Year of 30 Days

House Sitting Week 3

I moved from the city to the country, from cool climate to the baking plains. I haven't yet resolved some of my old habits. I need to take a leaf out of my mother's book. First thing, most days, she is outside working in the garden well before breakfast.

.

I moved from the city to the country, from cool climate to the baking plains. There are some old habits that need to change.

Rising at five, or thereabouts, is more essential than ever. Unfortunately, immediately jumping online is now a mistake. The cool of the morning should not be wasted on something I can do when heat rules the day.

I could take a leaf out of my mother’s book. First thing, most days, she is outside working in the garden.

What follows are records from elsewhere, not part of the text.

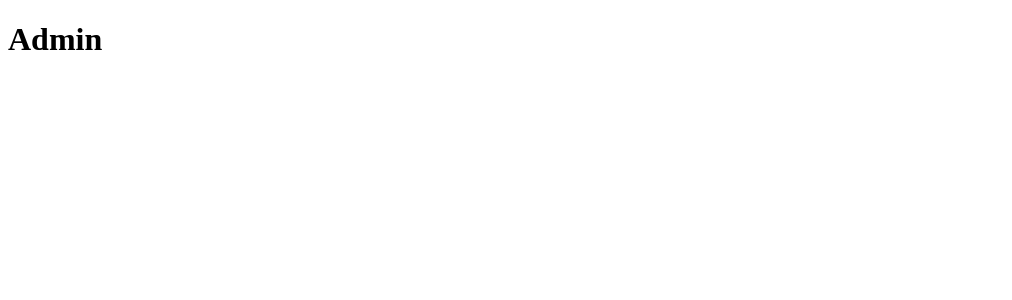
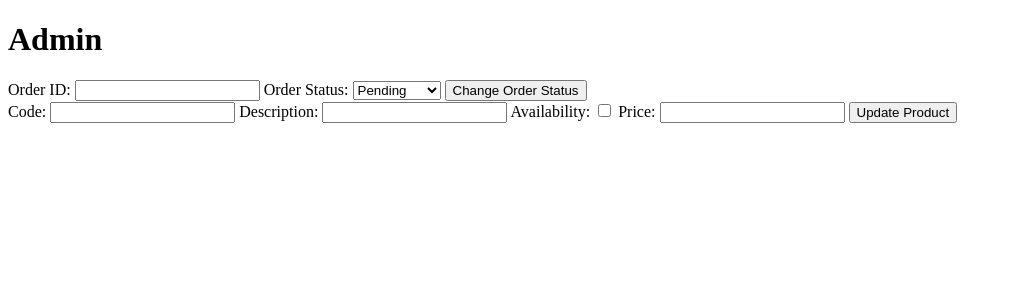
Before and after one commit to Kylertk21/SolSystems, a Flask app: page /admin in a window 1280 px wide. Before the commit the part shown is almost empty. Shown: the top 300 px of the page, without its empty margins (0-1012 px from the left). Run offline with Flask 3, Linux system fonts and the light colour scheme; a user stored in the database is signed in.

Commit message:
admin can now change order status and update product catalog

```diff
--- a/src/app/forms.py
+++ b/src/app/forms.py
@@ -37,11 +37,18 @@ class OrderForm(FlaskForm):
     #quantity = StringField('Quantity', validators=[DataRequired()])
     submit = SubmitField('Place Order')
 
-class OrderStatus(FlaskForm):
-    order_id = StringField('Order ID')
-    status = SelectField('Order Status', choices=[('pending', 'processing', 'shipped')])
+class OrderStatusForm(FlaskForm):
+    order_id = StringField('Order ID', validators=[DataRequired()])
+    status = SelectField('Order Status', choices=[('pending', 'Pending'), ('processing', 'Processing'), ('shipped', 'Shipped')], validators=[DataRequired()])
     submit = SubmitField('Change Order Status')
 
+class ProductUpdateForm(FlaskForm):
+    code = IntegerField('Code', validators=[DataRequired()])
+    description = StringField('Description')
+    availability = BooleanField('Availability')
+    price = StringField('Price', validators=[DataRequired()])
+    submit = SubmitField('Update Product')
+
 class AdminForm(FlaskForm):
-    update_product_catalog = FormField(OrderStatus)
-    change_order_status = FormField(OrderStatus)
+    update_product_catalog = FormField(OrderForm)
+    change_order_status = FormField(OrderForm)
--- a/src/app/routes.py
+++ b/src/app/routes.py
@@ -1,6 +1,6 @@
 from app import app, db
 from app.models import User, Order, Product, Item
-from app.forms import SignUpForm, LoginForm, AdminForm
+from app.forms import SignUpForm, LoginForm, AdminForm, OrderStatusForm, ProductUpdateForm
 from flask import render_template, redirect, url_for, request
 from flask_login import login_required, login_user, logout_user, current_user
 import bcrypt
@@ -50,15 +50,35 @@ def signout():
 
 #==========================ADMIN DASHBOARD=========================#
 
+
+
 @app.route('/admin', methods=['GET', 'POST'])
 @login_required
 def admin_dashboard():
-    if admin():
-        # Pass an empty form to the template
-        form = AdminForm()  # Replace SomeForm with the appropriate form class
-        return render_template('admin.html', form=form)
-    else:
+    if not admin():
         return "Admin Access Only"
+
+    order_status_form = OrderStatusForm()
+    product_update_form = ProductUpdateForm()
+
+    if order_status_form.validate_on_submit():
+        # Logic to change order status
+        order_id = order_status_form.order_id.data
+        new_status = order_status_form.status.data
+        # Update order status in the database
+        # Redirect or render a template
+
+    if product_update_form.validate_on_submit():
+        # Logic to update product catalog
+        code = product_update_form.code.data
+        description = product_update_form.description.data
+        availability = product_update_form.availability.data
+        price = product_update_form.price.data
+        # Update product in the database
+        # Redirect or render a template
+
+    return render_template('admin.html', order_status_form=order_status_form, product_update_form=product_update_form)
+
 
 
 #================================================================#
--- a/src/templates/admin.html
+++ b/src/templates/admin.html
@@ -8,9 +8,19 @@
 <body>
     <h1>Admin</h1>
     <form action="{{ url_for('admin_dashboard') }}" method="POST" novalidate>
-        {{ form.hidden_tag() }}
-        <div>
-        </div>
-    </form>
+
+<form method="POST">
+    {{ order_status_form.order_id.label }}: {{ order_status_form.order_id }}
+    {{ order_status_form.status.label }}: {{ order_status_form.status }}
+    {{ order_status_form.submit }}
+</form>
+
+<form method="POST">
+    {{ product_update_form.code.label }}: {{ product_update_form.code }}
+    {{ product_update_form.description.label }}: {{ product_update_form.description }}
+    {{ product_update_form.availability.label }}: {{ product_update_form.availability }}
+    {{ product_update_form.price.label }}: {{ product_update_form.price }}
+    {{ product_update_form.submit }}
+</form>
 </body>
 </html>
```
Also changed, not shown: src/app/instance/app.db (deleted).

During this period of house sitting, one of the tasks I’d set for myself was to clear out the overgrown, gone-to-seed vegetables and set up something productive. To either his credit or misfortune, my brother-in-law said “do whatever you want” when showing me around the backyard. It will hopefully be a way of saying thank you.

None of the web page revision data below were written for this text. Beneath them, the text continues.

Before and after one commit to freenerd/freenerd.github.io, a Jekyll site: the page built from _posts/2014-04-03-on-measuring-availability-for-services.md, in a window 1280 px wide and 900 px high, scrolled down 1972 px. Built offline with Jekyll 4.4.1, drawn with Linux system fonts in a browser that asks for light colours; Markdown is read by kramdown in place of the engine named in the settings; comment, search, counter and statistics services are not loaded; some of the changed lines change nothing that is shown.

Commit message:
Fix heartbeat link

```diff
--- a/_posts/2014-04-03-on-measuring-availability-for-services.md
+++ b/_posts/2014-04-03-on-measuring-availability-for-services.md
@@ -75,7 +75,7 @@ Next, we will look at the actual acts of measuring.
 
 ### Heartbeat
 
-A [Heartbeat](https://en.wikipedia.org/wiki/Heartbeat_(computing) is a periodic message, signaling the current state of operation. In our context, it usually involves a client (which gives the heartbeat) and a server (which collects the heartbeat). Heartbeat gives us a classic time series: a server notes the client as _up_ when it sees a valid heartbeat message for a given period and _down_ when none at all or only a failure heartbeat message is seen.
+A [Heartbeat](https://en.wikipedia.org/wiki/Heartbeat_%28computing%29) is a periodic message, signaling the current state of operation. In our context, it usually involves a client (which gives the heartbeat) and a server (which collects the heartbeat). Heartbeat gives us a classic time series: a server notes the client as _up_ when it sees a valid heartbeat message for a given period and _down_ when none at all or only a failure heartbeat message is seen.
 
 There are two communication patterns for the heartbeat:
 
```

So, time to change an old habit; time to get outside first thing.

Housing sitting rules

Rule No 1 of house sitting is to return the house as you found it. The role of the house sitter is to keep the animals alive, the garden alive (if there is one) and the burglars at bay. Rule No 2 is to leave everything cleaner than you found it, just in case the owners’ don’t remember how they left it.

The first rule is being stretched to breaking point with my garden make-over. The rule is not quite broken, because vegetable gardens do not remain static while the owners are away. They have this tendency to keep growing.

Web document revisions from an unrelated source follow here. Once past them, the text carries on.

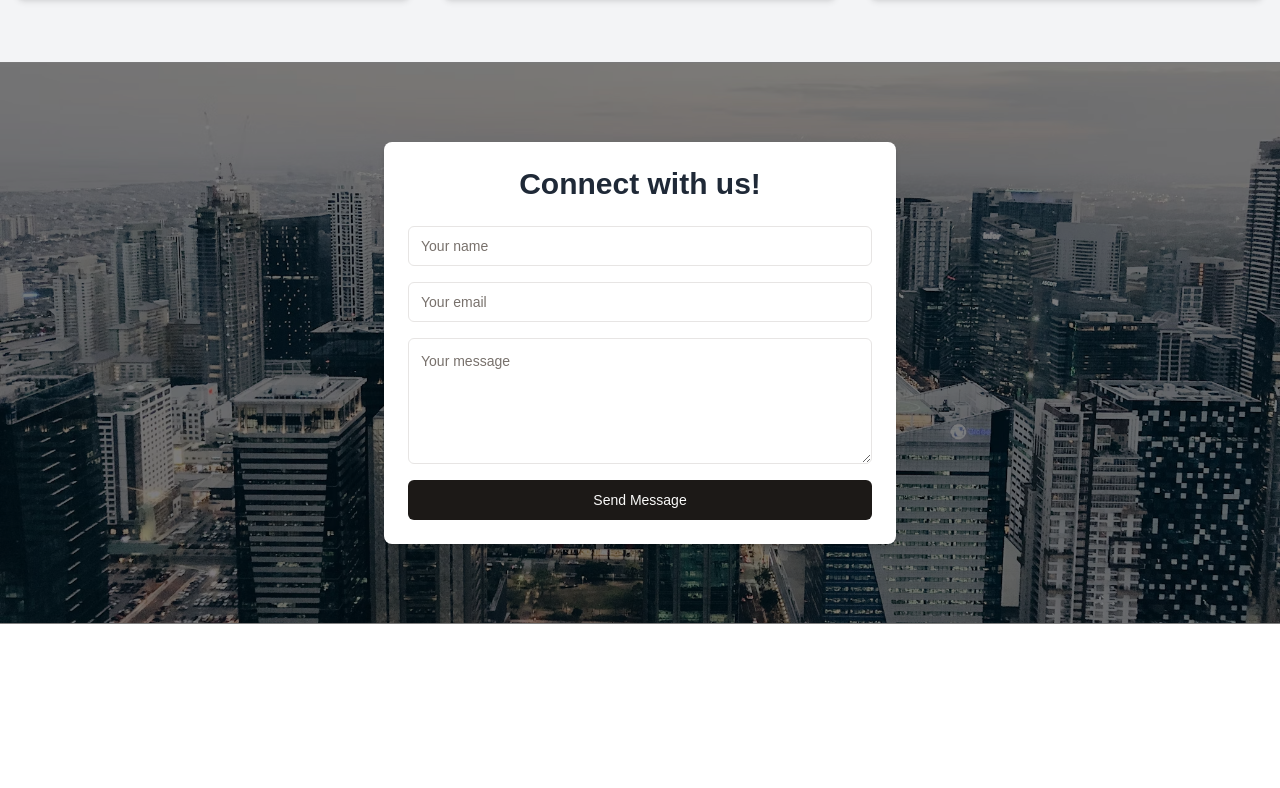
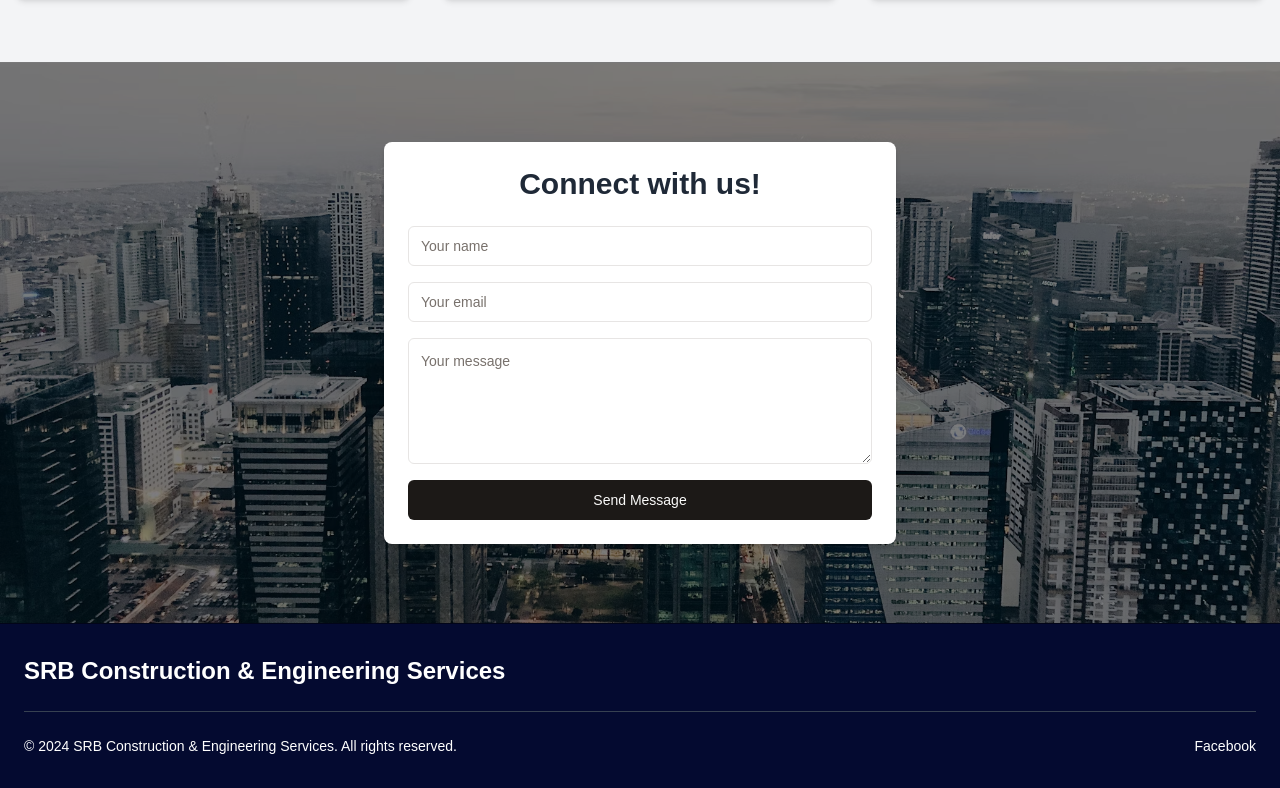
Before and after one commit to YanRho/srbce-landing-page, a Next.js app: page / in a window 1280 px wide. Shown: the part 2666-3454 px from the top of the page. Before the commit the page ends 3290 px from the top, so only its background shows below. Built offline with nearby package versions, Linux system fonts and the light colour scheme.

Commit message:
contact form works now

```diff
--- a/app/layout.tsx
+++ b/app/layout.tsx
@@ -14,7 +14,7 @@ const geistMono = localFont({
 });
 
 export const metadata: Metadata = {
-  title: "Create Next App",
+  title: "SRB Construction & Engineering Services",
   description: "Generated by create next app",
 };
 
--- a/app/page.tsx
+++ b/app/page.tsx
@@ -1,5 +1,6 @@
 import About from "@/components/sections/about";
 import Contact from "@/components/sections/contact";
+import Footer from "@/components/sections/footer";
 import Gallery from "@/components/sections/gallery";
 import Header from "@/components/sections/header";
 import Hero from "@/components/sections/hero";
@@ -15,6 +16,7 @@ export default function Home() {
     <Gallery/>
     <Services/>
     <Contact/>
+    <Footer/>
     </>
 
   );
--- a/components/sections/contact.tsx
+++ b/components/sections/contact.tsx
@@ -3,7 +3,7 @@
 import { useState } from "react";
 import { Input } from "@/components/ui/input";
 import { Textarea } from "@/components/ui/textarea";
-import { Button } from "@/components/ui/button";
+import { Button } from "@/components/ui/button"; // Import Shadcn Button
 
 export const Contact = () => {
   const [formData, setFormData] = useState({
@@ -39,14 +39,20 @@ export const Contact = () => {
         throw new Error(errorData.error || "Unknown error occurred");
       }
 
+      await response.json(); // No assignment to `data`
       setSuccess(true);
       setFormData({ name: "", email: "", message: "" });
       setError("");
-    } catch (err: any) {
-      console.error("Error sending message:", err.message);
-      setError(
-        err.message || "Failed to send message. Please try again later."
-      );
+    } catch (err: unknown) {
+      if (err instanceof Error) {
+        console.error("Error sending message:", err.message);
+        setError(
+          err.message || "Failed to send message. Please try again later."
+        );
+      } else {
+        console.error("Unexpected error:", err);
+        setError("An unexpected error occurred. Please try again later.");
+      }
     } finally {
       setLoading(false);
     }
@@ -108,7 +114,14 @@ export const Contact = () => {
             <p className="text-green-600 mb-4">Message sent successfully!</p>
           )}
           {error && <p className="text-red-600 mb-4">{error}</p>}
-          <Button type="submit" disabled={loading} className="w-full">
+
+          {/* Shadcn Button */}
+          <Button
+            type="submit"
+            disabled={loading}
+            className="w-full"
+            variant="default"
+          >
             {loading ? "Sending..." : "Send Message"}
           </Button>
         </form>
--- /dev/null
+++ b/components/sections/footer.tsx
@@ -0,0 +1,38 @@
+"use client";
+
+import React from "react";
+import Link from "next/link";
+
+const Footer = () => {
+  return (
+    <footer className="bg-[#040a30] text-white py-8">
+      <div className="container mx-auto px-6">
+        {/* Footer Top */}
+        <div className="flex flex-col lg:flex-row justify-between items-center border-b border-gray-700 pb-6 mb-6">
+          <div className="text-2xl font-bold mb-4 lg:mb-0">
+            SRB Construction & Engineering Services
+          </div>
+        </div>
+
+        {/* Footer Bottom */}
+        <div className="flex flex-col lg:flex-row justify-between items-center text-sm">
+          <p>
+            &copy; {new Date().getFullYear()} SRB Construction & Engineering Services.
+            All rights reserved.
+          </p>
+          <div className="flex space-x-4 mt-4 lg:mt-0">
+            <Link
+              href="https://www.facebook.com/srbce.services"
+              target="_blank"
+              className="hover:text-[#5eb4f7]"
+            >
+              Facebook
+            </Link>
+          </div>
+        </div>
+      </div>
+    </footer>
+  );
+};
+
+export default Footer;
--- a/components/sections/gallery.tsx
+++ b/components/sections/gallery.tsx
@@ -75,8 +75,8 @@ export const Gallery = () => {
                     <Image
                       src={src}
                       alt={`Project ${index + 1}`}
-                      layout="fill"
-                      objectFit="cover"
+                      fill
+                      style={{ objectFit: "cover" }}
                       priority={index === 0}
                       placeholder="blur"
                       blurDataURL="/images/placeholder.png"
--- a/package.json
+++ b/package.json
@@ -17,6 +17,7 @@
     "lucide": "^0.468.0",
     "lucide-react": "^0.468.0",
     "next": "15.0.4",
+    "next-rate-limit": "^0.0.3",
     "nodemailer": "^6.9.16",
     "react": "^18.3.1",
     "react-dom": "^18.3.1",
--- a/pages/api/send-email.ts
+++ b/pages/api/send-email.ts
@@ -27,7 +27,7 @@ export default async function handler(
     });
 
     const mailOptions = {
-      from: `"${name}" <${email}>`, // Shows sender's name and email
+      from: `"${name}" <${email}>`, // Sender's name and email
       to: process.env.GMAIL_USER, // Your email address
       subject: "Message from SRBCE Website",
       text: `You have a new message from your website contact form:
@@ -47,8 +47,19 @@ Message: ${message}`,
     await transporter.sendMail(mailOptions);
 
     return res.status(200).json({ success: true });
-  } catch (error: any) {
-    console.error("Error sending email:", error.message);
-    return res.status(500).json({ error: "Failed to send email." });
+  } catch (error: unknown) {
+    if (error instanceof Error) {
+      console.error("Error sending email:", error.message);
+      return res
+        .status(500)
+        .json({ error: "Failed to send email.", details: error.message });
+    } else {
+      console.error("Unexpected error:", error);
+      return res
+        .status(500)
+        .json({
+          error: "An unexpected error occurred. Please try again later.",
+        });
+    }
   }
 }
```
Also changed, not shown: 2 other files (tests, documents, lock files or other folders).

Perhaps there is a Rule No 1A – an exception to the rule, if you will – so house sitters can take into account the immediate needs of a productive garden.

Garden make-over

It’s not that these owners are bad gardeners. I’ve seen this patch beautifully productive in the past. Instead, they knew they were going on a long holiday and that the dog loves to dig. Eventually, they will build a fence to keep him out. In the meantime, I’m being very brave (or foolish) to give it a go.

The dog was happy to help. Here he is, doing his bit to sort my stash of shade cloth into different sizes. We’re expecting a very hot summer.

dog-on-shadecloth

.

Everything was falling into place. I cleared out the overgrown foliage; reclaimed one of the two tomato plants; ignored the corn; dug in some compost; set up the movable/removable shade; planted the seedlings; mulched.

There was just one small hiccup. With no silverbeet seedlings at the nurseries, and with 8 weeks before the seeds grow into something harvestable, I guess I’m buying the birds their silverbeet for the next 2 months! Opps.

The positive results, if I can manage the heat and the dog, will be crops of peas, beans, sweet potato, tomatoes and baby squash.

And the dog walking saga …

We are best buddies until we turn for home. Then he slows right down, and even walks behind me at times.

Duke has the post-walk blues. This is Duke just after a walk, sitting mournfully beside the harness. I believe the expression is one of disappointment – “Really?! not long enough.”

dog-with-harness

So sorry, darling. If it was not summer, I promise would still be out there!

.

0 comments on “House Sitting Week 3

What are your thoughts?

Fill in your details below or click an icon to log in:

WordPress.com Logo

You are commenting using your WordPress.com account. Log Out / Change )

Twitter picture

You are commenting using your Twitter account. Log Out / Change )

Facebook photo

You are commenting using your Facebook account. Log Out / Change )

Google+ photo

You are commenting using your Google+ account. Log Out / Change )

Connecting to %s